Agbleke's family moved from Togo to the United States when he was 13. He became a naturalized citizen, served with the Ohio Army National Guard and is now in the Army Reserve. Agbleke received a bachelor's degree in criminal justice from The University of Cincinnati in 2011.
With aspirations of one day working in policy development at the State Department, Agbleke says that landing an internship focusing on political and economic policy at the embassy in Togo was a great next step toward his ultimate goal and gave him a chance to witness diplomacy firsthand.
"What I like about studying international relations at Seton Hall is how challenging the program is. The professors are always pushing us to read more, write more and refine our own analysis," he explains. "However, nothing beats having field experience where you are comparing, contrasting and applying your readings and the discussions you had in class. This is where, as a master's student, you can better understand a particular thesis and have an opportunity to help solve a problem. I would challenge any student to get out of the classroom and test what you are reading and learning to see if it holds up when dealing with present day issues."
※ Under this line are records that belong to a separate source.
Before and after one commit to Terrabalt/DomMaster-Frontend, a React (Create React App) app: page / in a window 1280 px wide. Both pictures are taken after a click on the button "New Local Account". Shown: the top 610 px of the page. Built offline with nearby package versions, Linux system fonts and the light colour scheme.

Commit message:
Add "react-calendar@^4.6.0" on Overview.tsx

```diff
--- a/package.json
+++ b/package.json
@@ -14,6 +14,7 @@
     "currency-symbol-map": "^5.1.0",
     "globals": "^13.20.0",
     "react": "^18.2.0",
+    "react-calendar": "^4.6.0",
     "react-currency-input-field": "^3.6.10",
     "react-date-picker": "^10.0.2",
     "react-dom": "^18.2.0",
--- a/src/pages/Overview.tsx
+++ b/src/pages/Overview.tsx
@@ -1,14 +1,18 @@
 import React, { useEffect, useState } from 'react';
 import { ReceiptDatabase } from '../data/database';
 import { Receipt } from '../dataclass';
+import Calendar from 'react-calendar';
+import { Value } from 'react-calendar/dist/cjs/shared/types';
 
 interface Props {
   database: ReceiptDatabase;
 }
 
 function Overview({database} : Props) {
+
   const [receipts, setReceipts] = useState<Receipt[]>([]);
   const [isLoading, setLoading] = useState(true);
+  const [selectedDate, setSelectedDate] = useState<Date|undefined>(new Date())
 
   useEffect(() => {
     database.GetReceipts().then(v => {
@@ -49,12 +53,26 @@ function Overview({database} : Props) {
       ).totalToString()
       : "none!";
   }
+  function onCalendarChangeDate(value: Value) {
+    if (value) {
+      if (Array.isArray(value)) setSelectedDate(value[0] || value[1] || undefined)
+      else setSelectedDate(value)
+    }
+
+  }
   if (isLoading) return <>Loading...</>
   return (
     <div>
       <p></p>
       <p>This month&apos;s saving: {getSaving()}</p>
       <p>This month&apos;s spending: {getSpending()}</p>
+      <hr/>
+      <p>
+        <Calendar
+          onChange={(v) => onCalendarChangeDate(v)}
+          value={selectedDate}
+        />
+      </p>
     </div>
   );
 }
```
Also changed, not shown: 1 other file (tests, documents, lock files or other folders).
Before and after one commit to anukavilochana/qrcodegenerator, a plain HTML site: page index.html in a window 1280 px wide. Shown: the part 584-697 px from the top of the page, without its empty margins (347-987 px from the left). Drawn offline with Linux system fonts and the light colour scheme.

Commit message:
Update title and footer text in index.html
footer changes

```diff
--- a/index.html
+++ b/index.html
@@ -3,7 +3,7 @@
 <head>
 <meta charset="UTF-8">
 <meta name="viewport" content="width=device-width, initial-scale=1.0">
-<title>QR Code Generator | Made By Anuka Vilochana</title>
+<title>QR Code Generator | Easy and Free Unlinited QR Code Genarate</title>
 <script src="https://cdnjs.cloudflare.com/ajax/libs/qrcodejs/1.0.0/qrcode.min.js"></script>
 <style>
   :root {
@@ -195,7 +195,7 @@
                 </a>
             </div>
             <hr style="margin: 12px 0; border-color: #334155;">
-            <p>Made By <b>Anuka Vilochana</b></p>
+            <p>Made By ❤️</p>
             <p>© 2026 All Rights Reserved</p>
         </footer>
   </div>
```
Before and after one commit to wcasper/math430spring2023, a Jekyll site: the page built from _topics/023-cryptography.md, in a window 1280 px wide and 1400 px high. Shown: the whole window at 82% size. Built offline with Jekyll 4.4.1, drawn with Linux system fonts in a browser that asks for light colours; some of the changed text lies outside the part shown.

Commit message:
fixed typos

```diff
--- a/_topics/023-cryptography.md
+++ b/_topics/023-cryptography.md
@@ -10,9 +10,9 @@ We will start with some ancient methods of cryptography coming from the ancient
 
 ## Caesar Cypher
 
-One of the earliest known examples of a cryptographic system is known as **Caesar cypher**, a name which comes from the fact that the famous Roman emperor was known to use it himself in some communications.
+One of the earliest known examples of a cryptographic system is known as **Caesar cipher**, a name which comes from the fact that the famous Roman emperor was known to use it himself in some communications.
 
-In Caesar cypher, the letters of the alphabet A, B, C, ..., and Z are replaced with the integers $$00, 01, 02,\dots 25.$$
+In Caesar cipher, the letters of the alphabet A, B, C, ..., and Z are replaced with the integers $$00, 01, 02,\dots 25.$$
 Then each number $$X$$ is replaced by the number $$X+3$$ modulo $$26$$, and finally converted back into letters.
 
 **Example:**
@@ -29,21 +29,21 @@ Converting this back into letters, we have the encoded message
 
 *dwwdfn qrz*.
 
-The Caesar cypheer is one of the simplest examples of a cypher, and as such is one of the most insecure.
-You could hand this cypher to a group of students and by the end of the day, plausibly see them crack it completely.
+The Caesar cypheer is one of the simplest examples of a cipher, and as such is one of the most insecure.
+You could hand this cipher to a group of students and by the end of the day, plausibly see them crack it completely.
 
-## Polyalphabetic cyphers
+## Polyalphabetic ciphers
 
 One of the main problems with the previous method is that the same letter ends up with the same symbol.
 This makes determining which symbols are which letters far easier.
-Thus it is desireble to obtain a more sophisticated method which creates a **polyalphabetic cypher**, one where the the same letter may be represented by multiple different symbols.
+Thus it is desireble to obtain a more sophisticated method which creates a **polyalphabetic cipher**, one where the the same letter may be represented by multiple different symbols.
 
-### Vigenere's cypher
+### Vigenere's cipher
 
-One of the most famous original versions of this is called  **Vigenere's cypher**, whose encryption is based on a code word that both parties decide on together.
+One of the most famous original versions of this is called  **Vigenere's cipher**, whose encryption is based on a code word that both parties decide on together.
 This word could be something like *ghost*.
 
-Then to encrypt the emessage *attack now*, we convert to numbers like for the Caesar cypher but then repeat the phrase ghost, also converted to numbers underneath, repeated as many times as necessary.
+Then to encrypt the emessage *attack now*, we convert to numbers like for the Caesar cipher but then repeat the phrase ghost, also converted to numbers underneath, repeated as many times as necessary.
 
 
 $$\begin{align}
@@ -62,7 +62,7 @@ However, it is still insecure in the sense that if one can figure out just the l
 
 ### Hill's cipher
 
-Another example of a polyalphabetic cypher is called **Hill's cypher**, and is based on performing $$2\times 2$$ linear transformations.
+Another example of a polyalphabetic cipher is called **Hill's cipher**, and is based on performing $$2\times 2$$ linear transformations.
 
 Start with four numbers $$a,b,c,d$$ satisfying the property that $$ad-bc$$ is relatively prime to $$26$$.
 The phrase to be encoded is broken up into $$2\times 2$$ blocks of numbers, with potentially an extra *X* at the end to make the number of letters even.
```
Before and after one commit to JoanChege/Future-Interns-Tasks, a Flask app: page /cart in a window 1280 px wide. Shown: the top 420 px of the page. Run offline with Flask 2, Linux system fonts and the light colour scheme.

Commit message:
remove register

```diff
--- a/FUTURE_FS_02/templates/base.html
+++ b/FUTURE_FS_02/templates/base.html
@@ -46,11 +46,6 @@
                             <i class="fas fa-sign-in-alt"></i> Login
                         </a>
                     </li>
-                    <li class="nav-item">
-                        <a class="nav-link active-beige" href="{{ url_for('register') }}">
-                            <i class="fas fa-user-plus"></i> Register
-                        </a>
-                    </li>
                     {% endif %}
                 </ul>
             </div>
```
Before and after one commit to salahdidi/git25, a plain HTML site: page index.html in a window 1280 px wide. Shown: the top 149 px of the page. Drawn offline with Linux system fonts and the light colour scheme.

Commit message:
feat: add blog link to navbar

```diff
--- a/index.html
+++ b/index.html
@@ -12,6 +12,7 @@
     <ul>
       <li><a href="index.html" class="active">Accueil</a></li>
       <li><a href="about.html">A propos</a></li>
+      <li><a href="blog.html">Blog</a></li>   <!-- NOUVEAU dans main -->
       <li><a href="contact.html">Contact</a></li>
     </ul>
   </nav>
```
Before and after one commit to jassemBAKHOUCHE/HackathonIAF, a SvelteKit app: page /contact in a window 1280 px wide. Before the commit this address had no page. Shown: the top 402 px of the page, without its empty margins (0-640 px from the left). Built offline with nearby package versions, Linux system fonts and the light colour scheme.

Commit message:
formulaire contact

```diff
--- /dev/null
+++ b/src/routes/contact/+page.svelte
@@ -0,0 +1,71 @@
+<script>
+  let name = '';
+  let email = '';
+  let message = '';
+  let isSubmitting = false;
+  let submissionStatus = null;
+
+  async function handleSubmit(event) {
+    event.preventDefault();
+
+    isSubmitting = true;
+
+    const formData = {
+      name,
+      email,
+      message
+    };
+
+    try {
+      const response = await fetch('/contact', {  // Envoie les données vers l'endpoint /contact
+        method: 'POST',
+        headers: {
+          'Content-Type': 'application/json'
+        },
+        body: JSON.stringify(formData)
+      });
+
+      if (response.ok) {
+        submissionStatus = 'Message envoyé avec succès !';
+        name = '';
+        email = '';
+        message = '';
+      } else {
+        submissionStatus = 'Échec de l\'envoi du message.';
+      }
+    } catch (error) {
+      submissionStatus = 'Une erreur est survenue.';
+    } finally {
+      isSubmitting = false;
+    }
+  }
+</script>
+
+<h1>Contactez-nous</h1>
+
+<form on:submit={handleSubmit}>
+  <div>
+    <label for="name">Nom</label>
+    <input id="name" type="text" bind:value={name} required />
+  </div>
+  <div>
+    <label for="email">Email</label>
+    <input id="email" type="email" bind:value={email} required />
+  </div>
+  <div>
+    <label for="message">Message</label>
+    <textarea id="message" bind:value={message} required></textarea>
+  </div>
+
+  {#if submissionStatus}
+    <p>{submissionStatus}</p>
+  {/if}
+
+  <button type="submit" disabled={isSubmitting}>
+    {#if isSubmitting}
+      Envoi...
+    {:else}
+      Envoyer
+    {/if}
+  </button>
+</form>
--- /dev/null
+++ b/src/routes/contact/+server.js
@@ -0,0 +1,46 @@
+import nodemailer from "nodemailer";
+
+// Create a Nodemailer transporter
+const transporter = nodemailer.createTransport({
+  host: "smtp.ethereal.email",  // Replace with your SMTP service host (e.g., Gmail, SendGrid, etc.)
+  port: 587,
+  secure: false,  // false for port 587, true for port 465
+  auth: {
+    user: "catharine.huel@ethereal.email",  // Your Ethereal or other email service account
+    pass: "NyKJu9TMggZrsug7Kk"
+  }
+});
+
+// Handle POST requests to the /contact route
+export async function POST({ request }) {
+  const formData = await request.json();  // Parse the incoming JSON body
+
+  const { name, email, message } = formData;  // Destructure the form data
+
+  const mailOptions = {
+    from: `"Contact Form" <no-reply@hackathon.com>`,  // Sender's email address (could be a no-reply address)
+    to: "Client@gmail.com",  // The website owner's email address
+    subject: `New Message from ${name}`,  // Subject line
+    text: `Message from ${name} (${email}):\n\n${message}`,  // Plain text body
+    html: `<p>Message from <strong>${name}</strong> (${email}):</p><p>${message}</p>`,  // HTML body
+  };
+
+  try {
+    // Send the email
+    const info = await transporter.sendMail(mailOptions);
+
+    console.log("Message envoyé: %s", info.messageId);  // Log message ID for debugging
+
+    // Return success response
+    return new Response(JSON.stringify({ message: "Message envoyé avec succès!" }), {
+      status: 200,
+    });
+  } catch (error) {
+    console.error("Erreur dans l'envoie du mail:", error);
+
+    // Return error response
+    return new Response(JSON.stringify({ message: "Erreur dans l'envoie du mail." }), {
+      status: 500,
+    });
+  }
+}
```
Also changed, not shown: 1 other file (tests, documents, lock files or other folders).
During his internship, Agbleke worked on a variety of projects. He analyzed the problem of wildlife trafficking in Togo and highlighted the country's conservation efforts. He also put together a waste management and sanitation project proposal, in which a locally-based NGO will teach high school students about the value of recycling and reusing certain materials so that they can promote environmental programs in their communities. Agbleke also assisted a team of representatives from the U.S. Agency for International Development who are launching a Peace Building Network project in Northern Togo.
Agbleke says he was grateful for the chance to go back to Togo, explaining, "I believe that in order to know where you are going, it is imperative to remember where you come from and sometimes going back to the starting point will help you get your bearings straight." Agbleke said he was humbled by the experience of serving in the country's diplomatic corps. "There were many times I had to take a step back and take a moment to appreciate just how far God has brought me. I get a sense of accomplishment by serving others, which is why I chose to pursue a career in international relations – to leave the world I touch better than I found it."